I don't do projects anywhere near the scale of the article's examples, but we have to follow EU procurement rules.
I sympathise with the companies that bid for our projects, we have to advertise our procurements over certain limits (around $150k) throughout the EU. We have to be specific about what we want before we start (fairly impossible for off-the-shelf software solutions without unfairly exempting some suppliers) so the suppliers (or their salesmen) have to spend quite a bit preparing bids. Most of them will fail, so the winner has to recoup the cost of failed bids in any bids they win, so the're always looking to add costs to the contract.

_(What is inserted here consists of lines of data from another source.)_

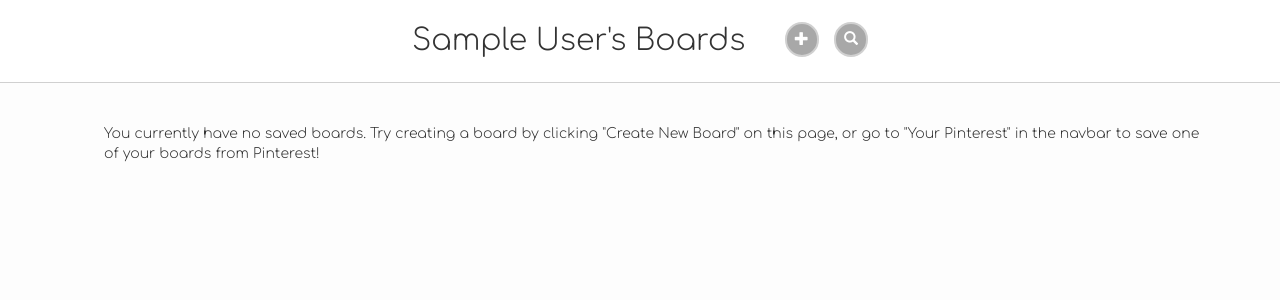
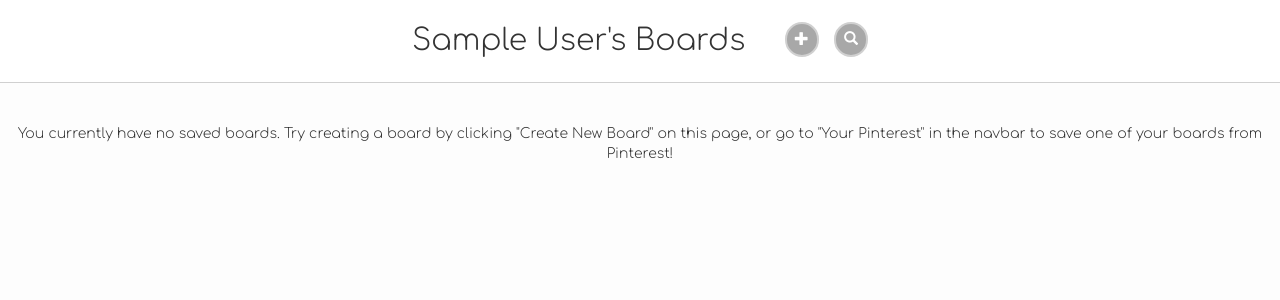
Before and after one commit to kelseyoo14/beautiful-lines, a Flask app: page /boards in a window 1280 px wide. Shown: the part 50-350 px from the top of the page. Run offline with Flask 2, Linux system fonts and the light colour scheme; the visitor is signed in with stand-in values (Sample User, id 1); data that the repository does not hold is empty; some libraries are stand-ins or nearby versions.

Commit message:
centered boards and images within page containers

```diff
--- a/server.py
+++ b/server.py
@@ -291,8 +291,26 @@ def save_images_on_board():
     payload = {'fields': 'id,url,board,image,note'}
     new_request = requests.get('https://api.pinterest.com/v1/boards/%s/%s/pins' % (session['username'], session['board_url']), headers=headers, params=payload)
     pins_request = new_request.json()
+    all_pins = pins_request['data']
+
+    board = Board.query.filter(Board.board_id == board_id).first()
+
+    # if there are images, set board image to first image on board
+    print '*******************************************************'
+    print all_pins
+
+    if all_pins:
+        current_board = Board.query.filter(Board.board_id == board_id).first()
+        current_board.image_url = all_pins[0]['image']['original']['url']
+        print '*******************************************************'
+        print current_board.image_url
+        db.session.commit()
 
     route_functions.save_images_from_pinterest_board(headers, payload, pins_request, user, board_id)
+
+
+    print '*******************************************************'
+    print board_id
 
     return ('Board Saved')
 
--- a/static/css/styles.css
+++ b/static/css/styles.css
@@ -2,6 +2,8 @@ body {
     background-color: rgba(253, 253, 253, .5);
     font-family: 'Comfortaa', sans-serif;
     margin-top: 3.5em;
+    /*width: 100vw;*/
+    /*margin: 3.5em auto 0 auto;*/
 }
 
 
@@ -48,9 +50,13 @@ body {
     min-width: 80px;
 }
 
+.full-page-container {
+    text-align: center;
+}
+
 .boards-container,
 .all-images-container {
-    margin: 0 5%;
+    margin: 0 auto;
     padding-top: 7.5em;
 }
 
--- a/templates/boards.html
+++ b/templates/boards.html
@@ -67,8 +67,9 @@
 
 <!-- End Modals -->
 
-<div class='boards-container'>
-    <ul>
+<div class='full-page-container'>
+    <div class='boards-container'>
+    <!-- <ul> -->
         {% if user_boards %}
             {% for board in user_boards %}
                 <div class='board'>
@@ -79,7 +80,7 @@
                         <p>{{ board.board_description }}</p>
                     {% endif %}
 
-                    <!-- <div class='board-options'>
+                    <div class='board-options'>
                         <a class='btn btn-primary' href='/study_board/{{ board.board_id }}'>Study</a>
                         <br>
                         <form class='edit-board-form'>
@@ -93,15 +94,16 @@
                             <input type='hidden' value="{{ board.board_id }}" class='delete-board-id'>
                             <input type='submit' value='Delete' class='btn btn-primary'>
                         </form>
-                    </div> -->
+                    </div>
                 </div>
             {% endfor %}
         {% else %}
         <br>
             <p>You currently have no saved boards. Try creating a board by clicking "Create New Board" on this page, or go to "Your Pinterest" in the navbar to save one of your boards from Pinterest!</p>
         {% endif %}
-    </ul>
-</div>
+    <!-- </ul> -->
+    </div>
+</div> <!-- boards-container -->
 
 
 
--- a/templates/pinterest_board.html
+++ b/templates/pinterest_board.html
@@ -5,7 +5,11 @@
 
 {% block page_title %}
   {% if pins %}
-     <h2 class='page-title'>{{ pins[0]['board']['name'] }}</h2>
+    <div class="page-title-container">
+      <div class='page-title'>
+        <h2>{{ pins[0]['board']['name'] }}</h2>
+      </div>
+    </div>
   {% elif images or empty_board %}
     <div class="page-title-container">
       <div class="page-title">
--- a/templates/user_pinterest.html
+++ b/templates/user_pinterest.html
@@ -3,7 +3,11 @@
 {% extends 'base.html' %}
 
 {% block page_title %}
-    <h3 class='page-title'>{{ first_name }}'s Boards From Pinterest</h3>
+    <div class='page-title-container'>
+        <div class='page-title'>
+            <h3 class='page-title'>{{ first_name }}'s Boards From Pinterest</h3>
+        </div>
+    </div>
 {% endblock %}
 
 {% block content %}
```
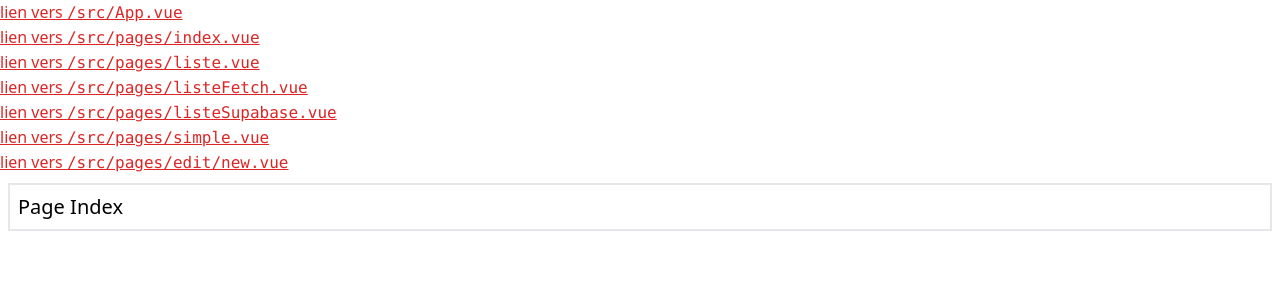
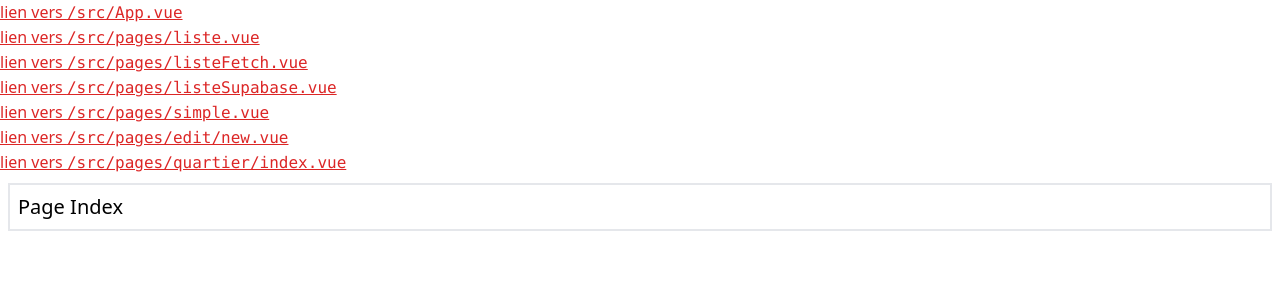
Before and after one commit to MercierMaxime/R312, a Vue app: page /quartier in a window 1280 px wide. Shown: the top 300 px of the page. Built offline with nearby package versions, Linux system fonts and the light colour scheme; what @formkit/vue would draw is missing.

Commit message:
Création pages pour "Quartier"

```diff
--- a/src/App.vue
+++ b/src/App.vue
@@ -5,11 +5,6 @@
           <router-link class="text-red-600 underline" to="/">
           lien vers
           <code class="font-mono">/src/App.vue</code>
-          </router-link>
-              <br>
-          <router-link class="text-red-600 underline" to="/quartier/index">
-          lien vers
-          <code class="font-mono">/src/pages/index.vue</code>
           </router-link>
           <br>
           <router-link class="text-red-600 underline" to="/liste">
@@ -36,6 +31,11 @@
           lien vers
           <code class="font-mono">/src/pages/edit/new.vue</code>
           </router-link>
+          <br>
+          <router-link class="text-red-600 underline" to="/quartier/index">
+          lien vers
+          <code class="font-mono">/src/pages/quartier/index.vue</code>
+          </router-link>
 
            </li>
            </ul>
--- a/src/pages/quartier/index.vue
+++ b/src/pages/quartier/index.vue
@@ -1,5 +1,7 @@
+<script setup lang="ts">
+
+</script>
+
 <template>
-  <section>
     <h1 class="text-xl">Page Index</h1>
-  </section>
 </template>
--- a/src/router/index.js
+++ b/src/router/index.js
@@ -1,9 +1,9 @@
-import IndexView from '../pages/quartier/index.vue'
 import SimpleView from '../pages/simple.vue'
 import ListeView from '../pages/liste.vue'
 import ListeSupabaseView from '../pages/listeSupabase.vue'
 import AppView from '../App.vue'
 import NewView from '../pages/edit/new.vue'
+import IndexView from '../pages/quartier/index.vue'
 
 
 
@@ -11,11 +11,11 @@ const router = createRouter({
     history: createWebHistory(import.meta.env.BASE_URL),
     routes: [
         { path: '/', name: 'AppView', component: AppView },
-        { path: '/quartier/index', name: 'IndexView', component: IndexView },
         { path: '/liste', name: 'ListeView', component: ListeView },
         { path: '/listeSupabase', name: 'ListeSupabaseView', component: ListeSupabaseView },
         { path: '/simple', name: 'SimpleView', component: SimpleView },
-        { path: '/edit/new', name: 'NewView', component: NewView }
+        { path: '/edit/new', name: 'NewView', component: NewView },
+        { path: '/quartier/index', name: 'IndexView', component: IndexView },
     ]
 })
 
```
Also changed, not shown: src/components/FormulaireQuartier.vue (added), src/pages/quartier/[id].vue (added), src/pages/quartier/new.vue (added).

I understand the reasoning behind the rules (stop people giving contracts to friends/family/golf buddies) but we usually end up paying well over what you know a local company could deliver for if you went direct to them and worked through a more agile process with fair billing. Having to control the costs of evaluating hundreds of bids from companies across the EU usually means that you set up a PQQ process to eliminate most small to medium shops that would probably be much better value.
I don't have an answer to how the process could be improved, but it's not great from either side.